TOKYO (AFP) - The United States and Japan said on Thursday Tokyo would pay a third of the cost of Washington pulling thousands of Marines out of Japan as it reduces its heavy military presence on Okinawa.
US Secretary of State John Kerry, Secretary of Defence Chuck Hagel, Japan's Foreign Minister Fumio Kishida and Defence Minister Itsunori Onodera signed the protocol amending the 2009 Guam International Agreement, as part of a meeting on the two countries' alliance.
Changes include "clarifying that Japan will contribute up to $3.1 billion (S$3.9 billion) in Fiscal Year 2012 US dollars in direct cash contributions to develop facilities and infrastructure in Guam and the Commonwealth of the Northern Mariana Islands", the state department said.
It accounts for 36 percent of the projected US$8.6 billion cost of the relocation.
The protocol also affirmed the US government "shall favourably consider requests by the government of Japan to use training areas in Guam and the Commonwealth of the Northern Mariana Islands."
In a 2012 agreement, the United States said it would pull 9,000 Marines out of Okinawa - 4,000 of whom would go to Guam and 5,000 to Hawaii and on rotations to Australia - as it seeks to ease a long-running standoff over the future of its huge military presence in one of its top Asian allies.
Okinawa continues to be a source of tensions in a security relationship that both sides see as indispensable.
Around half of the 47,000 US service personnel in Japan are based on the strategically located island chain, which is nearer to Taiwan than it is to Tokyo.
The United States had agreed in 2006 to shift its Futenma air base - a longtime source of grievance as it lies in a crowded urban area - to a quiet stretch of seashore, with Marines leaving Okinawa.
The Futenma relocation has been stuck due to local opposition, but the two governments have agreed to treat the Marine relocation separately.

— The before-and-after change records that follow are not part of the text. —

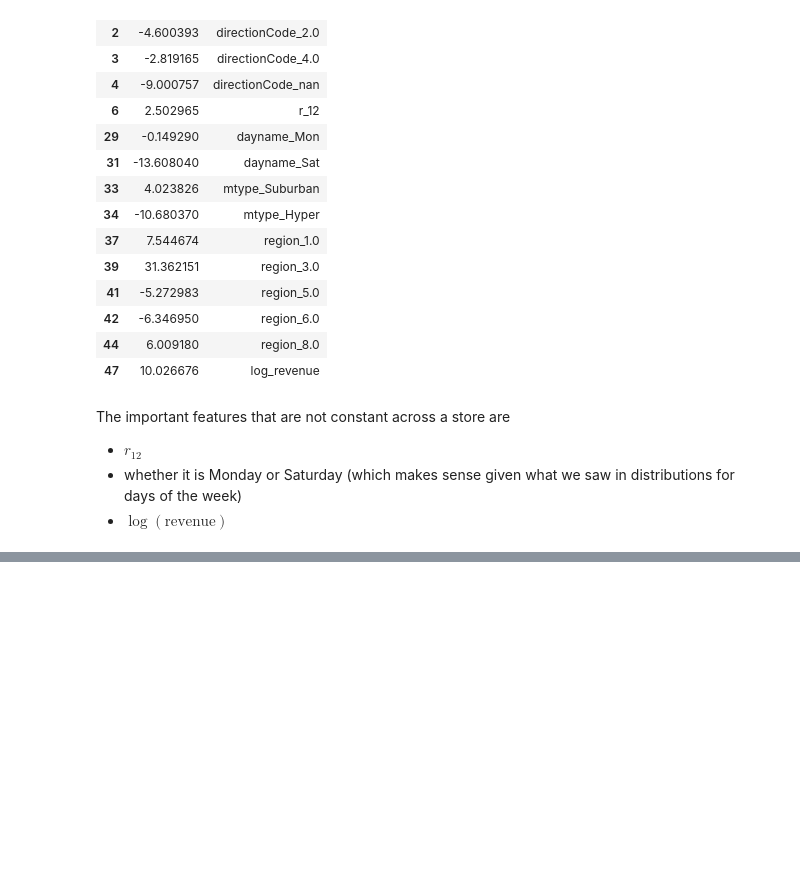
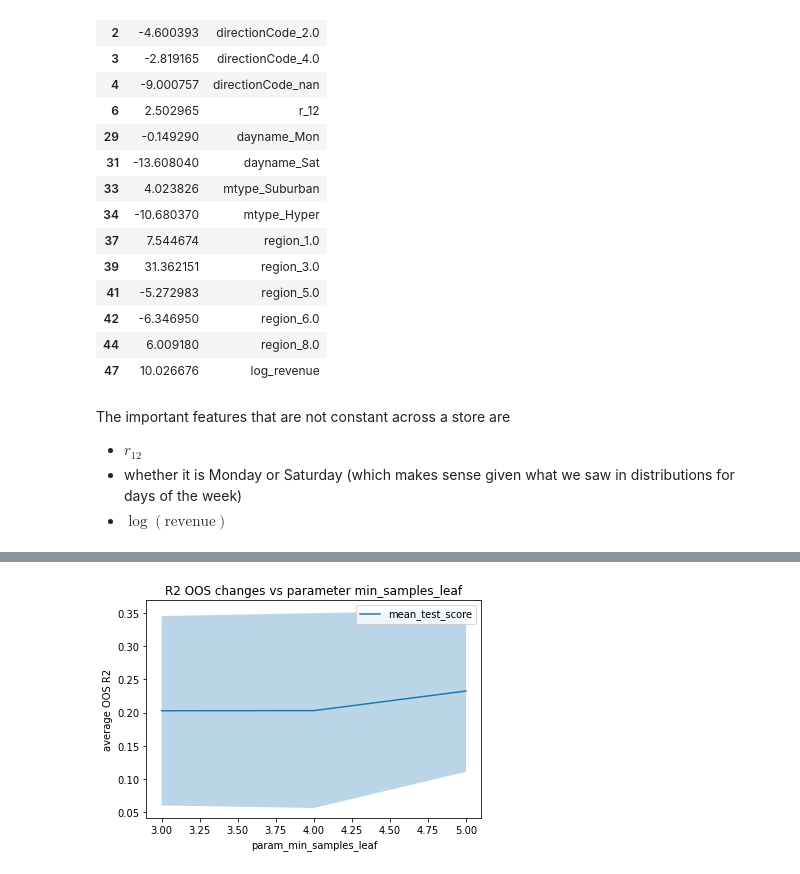
Before and after one commit to kiwidamien/foot_traffic, a Jupyter notebook: foot_traffic.ipynb, the cells around one changed output, grey strips where cells are left out. Saved outputs shown, nothing was run; the diff lists cells and outputs as text; code cells hidden in the pictures; blank space fills up the shorter version.

```diff
--- a/foot_traffic.ipynb
+++ b/foot_traffic.ipynb
@@ -747,0 +833,4 @@ grid_tree.cv_results_
+# %%
+plot_scan_parameter('min_samples_leaf', grid_tree.best_params_)
+# %% [output]
+[figure, added]
```
Also changed, not shown: parts of 89 cells of this notebook.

The planned Marine move, which is due to begin in the early 2020s, is part of a wider rebalancing of US military assets in the region under President Barack Obama's trumpeted "pivot" to Asia.